and the Soul-Battering System that Shapes their Lives

(Rowman & Littlefield, 2000) by Jeff Schmidt

Summer 2001
(published by the
National Association
of Science Writers)

ScienceWriters reprinted the Lingua Franca article
and added this sidebar . . .

Physics Today Firing of Jeff Schmidt Draws Protests

The firing of Jeff Schmidt, who had been an articles editor at Physics Today for over 19 years, has prompted a flurry of letters of protest by physicists, science writers, scholars, and educators. MIT linguist and social critic Noam Chomsky helped solicit more than 140 signatures on one letter alone. Another letter, signed by 16 former Physics Today staff members, urges AIP Executive Director Marc Brodsky to reverse his decision. Also lending support to Schmidt is the National Writers Union and the University of Maryland, College Park, chapter of the American Association of University Professors.

Citing their concern about the precedent that Schmidt's May 31, 2000, dismissal would set for employees everywhere, lawyers at one of Washington's largest law firms (Dickstein Shapiro Morin & Oshinsky), have waived their fees and are doing what they can to challenge Physics Today's actions, "for the public good." Physics Today has retained what Schmidt calls "the most notorious union-busting law firm in the country" (Jackson, Lewis, Schnitzler & Krupman) to deal with any legal challenges in the case. Schmidt's lawyers have given the National Labor Relations Board affidavits from former Physics Today science writers who openly did personal writing in their offices but were not punished. But so far the NLRB has failed to see the disparate treatment as illegal. Schmidt is not surprised.
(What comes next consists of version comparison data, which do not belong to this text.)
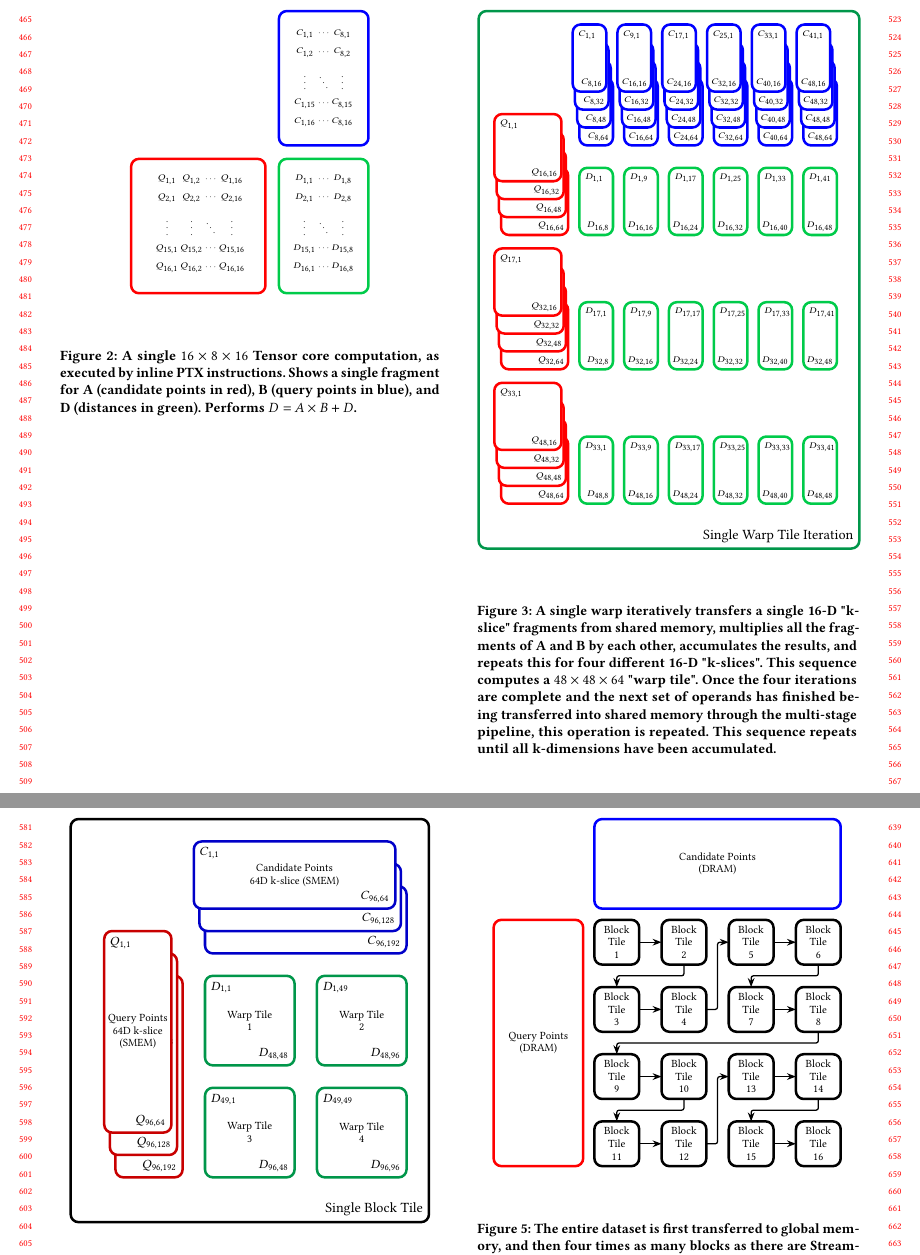
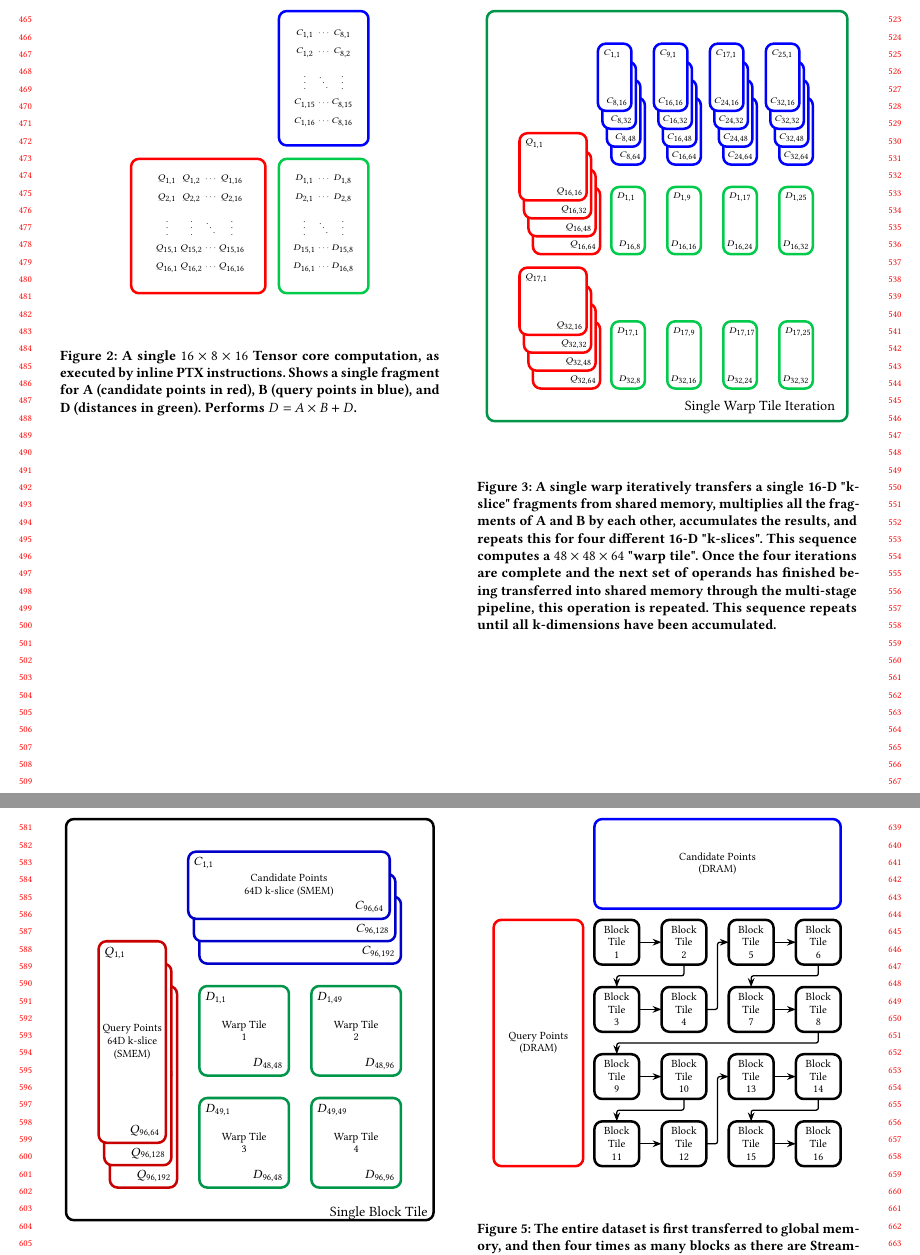
Before and after one commit to bwcurless/FaSTED, a LaTeX paper (Paper/main.tex, which reads Paper/figures/Block_Tile.tex, Paper/figures/Warp_Tile.tex): two parts of pages 5 and 6 of 12, joined at a grey line, cut so that both start at the same text. Compiled offline with pdfLaTeX.

Commit message:
Made Warp Tile 32x32 instead of 48x48.
This saves space in the paper. No need to show larger tile size for
demonstrative purposes.

Also created a reusable bounding box method that surrounds my diagram
with a padded box with node label in the bottom corner.

```diff
--- a/Paper/figures/Block_Tile.tex
+++ b/Paper/figures/Block_Tile.tex
@@ -12,8 +12,6 @@
 		\filldraw[style=fragment, fill= white, draw=\color] (0, 0) node[anchor=south east, font=\small] {\bottomRightContent} rectangle (-\width, \height) node[anchor=north west, font=\small] {\upperLeftContent} node[midway, align=center, font=\footnotesize] {\label};
 	}
 
-% Draw the entire block tile
-	\draw[color=BlockTileColor, style=fragment, xshift=-5 cm, yshift=5.5 cm] (0,0) rectangle (8, -9) node[anchor=south east] {Single Block Tile};
 
 	% Draw the 4 warp tiles in center
 	\newcommand\warpTileSize{2}
--- a/Paper/figures/Warp_Tile.tex
+++ b/Paper/figures/Warp_Tile.tex
@@ -48,22 +48,23 @@
 		}
 	}
 
-% Draw the entire warp tile for future reference
-	\draw[color=WarpTileColor, style=fragment, xshift=-2 cm, yshift=5 cm] (0,0) rectangle (8.5, -12) node[anchor=south east, color=black] {Single Warp Tile Iteration};
 
-	\newcommand\fragXShift{1}
+	\newcommand\fragXShift{1.25}
 	\newcommand\fragYShift{3}
+	\newcommand\numAFragments{2}
+	\pgfmathtruncatemacro\aFragmentsMaxIndex{\numAFragments - 1}
+	\newcommand\numBFragments{4}
+	\pgfmathtruncatemacro\bFragmentsMaxIndex{\numBFragments - 1}
 
 	% Draw all D Fragments
 	\begin{scope}[xshift=1 cm, yshift=0 cm]
-		\foreach \row in {0, ..., 2} {
-			\foreach \col in {0, ..., 5} {
+		\foreach \row in {0, ..., \aFragmentsMaxIndex} {
+			\foreach \col in {0, ..., \bFragmentsMaxIndex} {
 				\begin{scope}[xshift=\fragXShift * \col cm, yshift= -\fragYShift * \row cm]
 					\pgfmathtruncatemacro\firstQueryPoint{\row * \fullFragPoints + 1}
 					\pgfmathtruncatemacro\lastQueryPoint{\firstQueryPoint + \fullFragPoints - 1}
 					\pgfmathtruncatemacro\firstCandPoint{\col * \halfFragPoints + 1}
 					\pgfmathtruncatemacro\lastCandPoint{\firstCandPoint + \halfFragPoints - 1}
-
 
 					\drawStackableFragment{\halfFragWidth}{\fullFragHeight}{$D_{\firstQueryPoint,\firstCandPoint}$}{$D_{\lastQueryPoint,\lastCandPoint}$}{DFragmentColor}
 				\end{scope}
@@ -82,7 +83,7 @@
 
 	% Draw all 6 B Fragments
 	\begin{scope}[xshift=1 cm, yshift=2 cm]
-		\foreach \fragment in {0, ..., 5} {
+		\foreach \fragment in {0, ..., \bFragmentsMaxIndex} {
 			\begin{scope}[xshift=\fragXShift * \fragment cm]
 				\drawFragmentStack{BFragmentColor}{\halfFragWidth}{8}{\fragment}{C}
 			\end{scope}
```
Also changed, not shown: Paper/figures/diagramResources.tex (+6 -0 lines), Paper/figures/Block_Tile.tex (3 more changed lines), Paper/figures/Warp_Tile.tex (6 more changed lines).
He notes that the law generally favors employers, and so he believes that his best chance for justice is support from fellow science writers, physicists, and others.